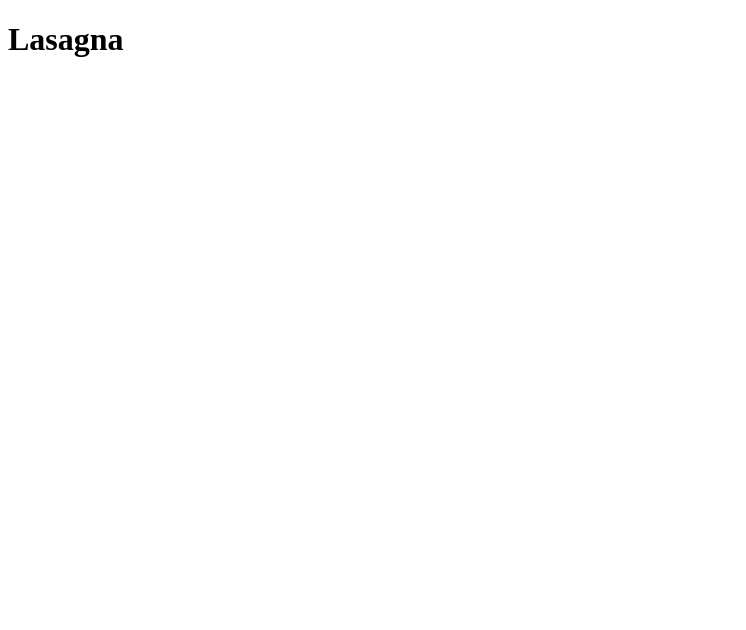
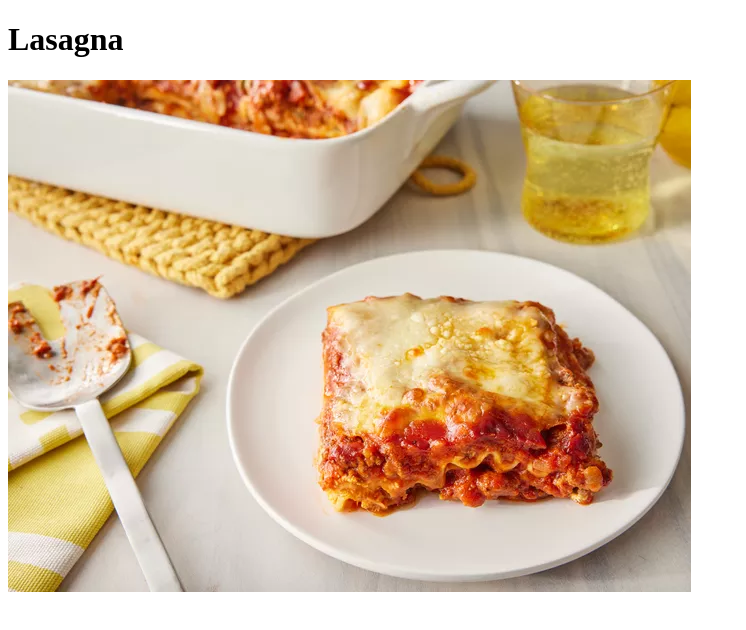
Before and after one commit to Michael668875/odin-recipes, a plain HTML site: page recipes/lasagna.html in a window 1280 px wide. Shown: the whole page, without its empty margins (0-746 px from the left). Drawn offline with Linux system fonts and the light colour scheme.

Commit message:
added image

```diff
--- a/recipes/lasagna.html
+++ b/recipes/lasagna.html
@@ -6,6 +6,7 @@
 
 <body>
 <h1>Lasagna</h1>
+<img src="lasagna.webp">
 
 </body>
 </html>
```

- _TASK_: Return every entry word for word, leaving the pictures out.

- _OUTPUT BELOW_:
Before and after one commit to Michael668875/odin-recipes, a plain HTML site: page recipes/lasagna.html in a window 1280 px wide. Shown: the whole page, without its empty margins (0-746 px from the left). Drawn offline with Linux system fonts and the light colour scheme.

Commit message:
added image

```diff
--- a/recipes/lasagna.html
+++ b/recipes/lasagna.html
@@ -6,6 +6,7 @@
 
 <body>
 <h1>Lasagna</h1>
+<img src="lasagna.webp">
 
 </body>
 </html>
```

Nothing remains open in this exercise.